Woodland Art, also known as Legend Painting or Medicine Painting, is a distinct style of Native art that blends traditional legends and myths with contemporary mediums. It explores the relationships between people, animals, and plants and is rich with spiritual imagery and symbolism.
With its bright colours, bold lines and 2-dimensional design, Woodland Art is one of the most recognizable forms of native art. The visionary style emphasizes heavy black form lines and x-ray views of colourful, figurative images. The perspective is strictly frontal, profile or aerial, lacking ground lines and indications of horizons.
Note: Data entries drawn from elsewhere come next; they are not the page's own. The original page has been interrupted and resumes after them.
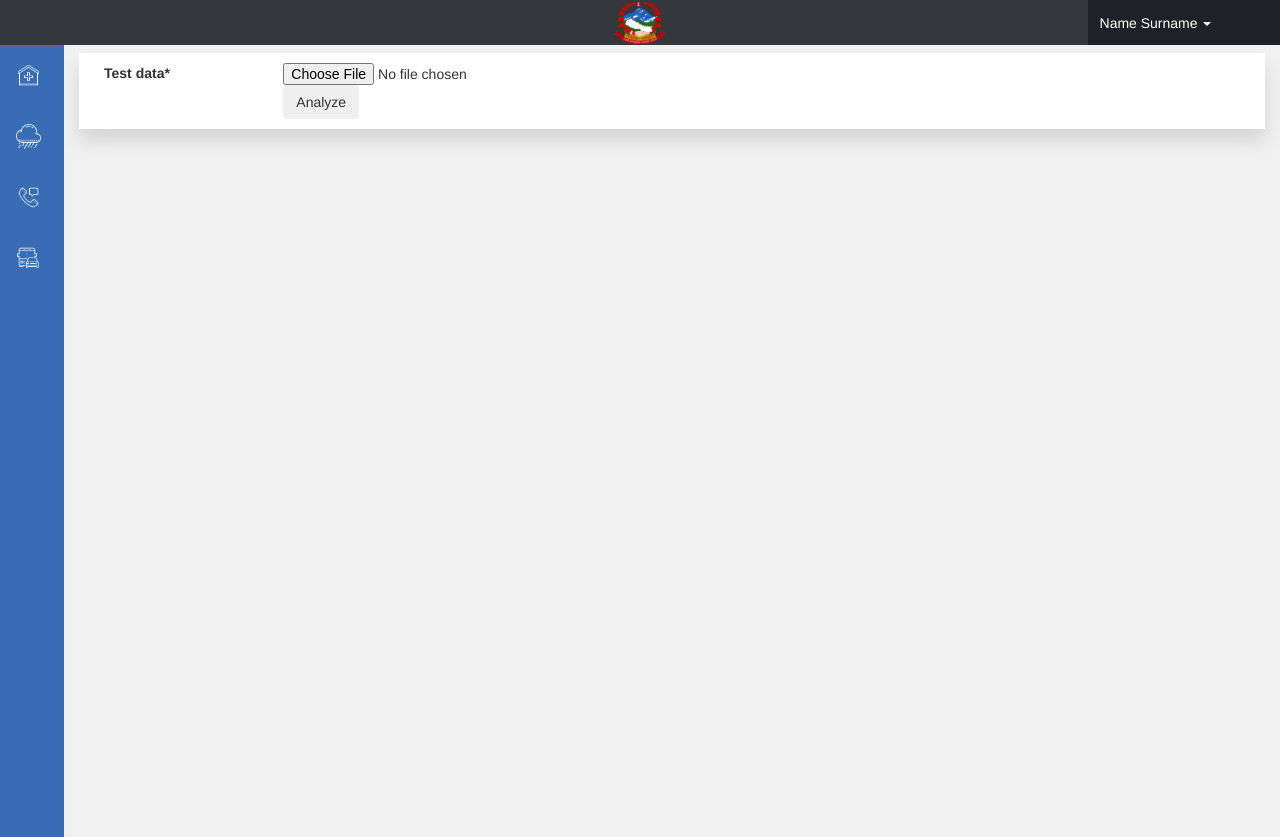
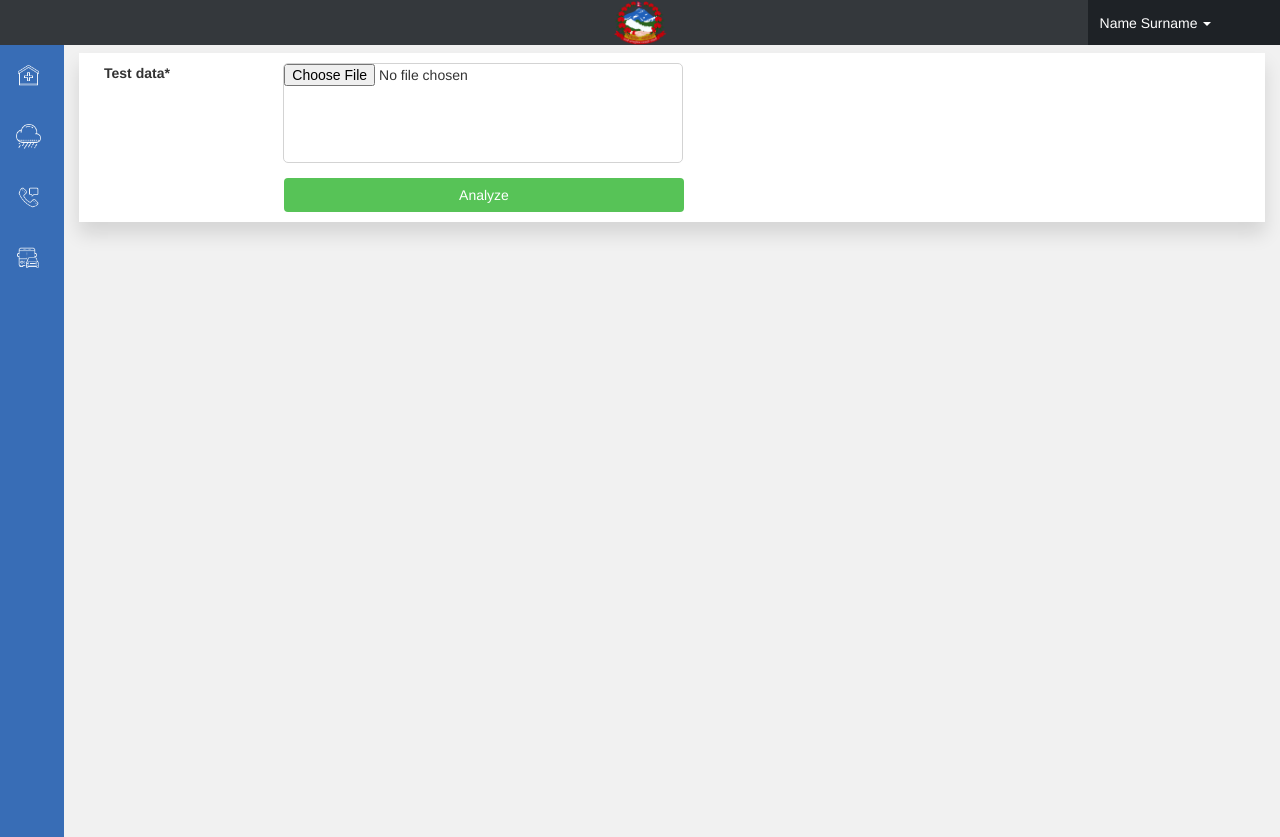
Before and after one commit to 404found-everesthack/junkiri, a Django app: page /junapp/rainwater-harvest in a window 1280 px wide. Shown: the top 837 px of the page. Run offline with Django 3.2, Linux system fonts and the light colour scheme; some libraries are stand-ins or nearby versions.

Commit message:
Prayush- uploader design update

```diff
--- a/junapp/static/junapp/style/css/style.css
+++ b/junapp/static/junapp/style/css/style.css
@@ -172,7 +172,19 @@
     width:35rem;
     height:auto;
 }
-
+.file-upload{
+    width: 40rem;
+    border: 1px solid lightgray;
+    height: 10rem;
+    border-radius: 5px;
+}
+.analyze-btn{
+        width: 40rem;
+    margin-top: 15px;
+    margin-left: 19.5rem;
+    background: #57c357;
+    color: white;
+}
 
 /* ########################################## essentials css ends ##########################################*/
 
```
But don’t be deceived by its visual simplicity—the subjects and themes explored in Woodland paintings carry powerful meanings.
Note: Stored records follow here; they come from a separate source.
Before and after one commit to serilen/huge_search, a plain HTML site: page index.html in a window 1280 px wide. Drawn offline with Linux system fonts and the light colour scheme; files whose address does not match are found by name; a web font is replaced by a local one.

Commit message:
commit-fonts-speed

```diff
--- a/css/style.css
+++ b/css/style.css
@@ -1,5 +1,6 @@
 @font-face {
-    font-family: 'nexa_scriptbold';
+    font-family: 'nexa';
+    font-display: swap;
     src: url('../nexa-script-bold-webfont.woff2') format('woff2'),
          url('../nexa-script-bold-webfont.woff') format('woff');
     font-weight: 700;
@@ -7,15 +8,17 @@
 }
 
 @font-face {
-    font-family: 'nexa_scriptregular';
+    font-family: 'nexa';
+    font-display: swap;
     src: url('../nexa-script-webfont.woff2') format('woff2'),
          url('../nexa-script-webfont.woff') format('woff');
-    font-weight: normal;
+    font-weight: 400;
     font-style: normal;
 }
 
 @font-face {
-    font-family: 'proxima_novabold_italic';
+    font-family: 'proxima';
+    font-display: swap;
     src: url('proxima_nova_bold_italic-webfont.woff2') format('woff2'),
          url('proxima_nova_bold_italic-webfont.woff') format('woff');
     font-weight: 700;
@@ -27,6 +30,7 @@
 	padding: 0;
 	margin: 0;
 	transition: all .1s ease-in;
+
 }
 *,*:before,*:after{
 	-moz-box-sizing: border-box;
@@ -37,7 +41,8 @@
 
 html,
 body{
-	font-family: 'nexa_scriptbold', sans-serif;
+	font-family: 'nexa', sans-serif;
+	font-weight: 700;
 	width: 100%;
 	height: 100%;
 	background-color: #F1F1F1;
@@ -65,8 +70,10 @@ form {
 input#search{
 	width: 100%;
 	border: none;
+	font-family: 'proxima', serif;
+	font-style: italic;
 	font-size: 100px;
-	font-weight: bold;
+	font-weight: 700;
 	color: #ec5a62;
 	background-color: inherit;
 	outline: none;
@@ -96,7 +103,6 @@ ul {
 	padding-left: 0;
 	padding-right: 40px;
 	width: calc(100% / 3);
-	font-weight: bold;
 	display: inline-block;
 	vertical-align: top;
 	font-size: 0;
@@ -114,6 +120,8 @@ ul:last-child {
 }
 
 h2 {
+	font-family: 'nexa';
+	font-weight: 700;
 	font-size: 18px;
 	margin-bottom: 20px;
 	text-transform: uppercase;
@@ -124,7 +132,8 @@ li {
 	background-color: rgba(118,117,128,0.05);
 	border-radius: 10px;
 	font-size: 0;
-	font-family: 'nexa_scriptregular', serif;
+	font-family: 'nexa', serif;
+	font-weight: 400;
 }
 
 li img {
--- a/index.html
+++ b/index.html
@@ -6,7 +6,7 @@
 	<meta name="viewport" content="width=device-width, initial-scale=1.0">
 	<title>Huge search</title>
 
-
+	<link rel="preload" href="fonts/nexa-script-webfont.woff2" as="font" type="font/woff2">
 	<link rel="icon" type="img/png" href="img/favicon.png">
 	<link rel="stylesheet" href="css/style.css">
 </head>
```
Native symbolism is at the heart of Woodland Art, yet the mediums are anything but traditional. Woodland paintings are typically acrylic or watercolor paints on paper, canvas or wood panels.
Norval Morrisseau, an Ojibway artist from Northern Ontario, is considered to be the founder of the Woodland School of Art. He was the first Ojibway to break the tribal rules of setting down Native legends in picture form and was originally criticized for disclosing traditional spiritual knowledge. However, his unique style gained traction in the late 1960s, revitalizing traditional Anishinaabe icons and inspiring many generations of artists from Northwestern Ontario and Manitoba, including Mark Anthony Jacobson, Mike Alexander, Roy Thomas, and John Laford.
Dubbed the “Picasso of the North,” Norval Morrisseau was awarded the Order of Canada for his contribution to Canadian art. He laid the groundwork for Canadian Native artists to be authentic to their own culture and experiences while still being considered part of the broader artistic scene.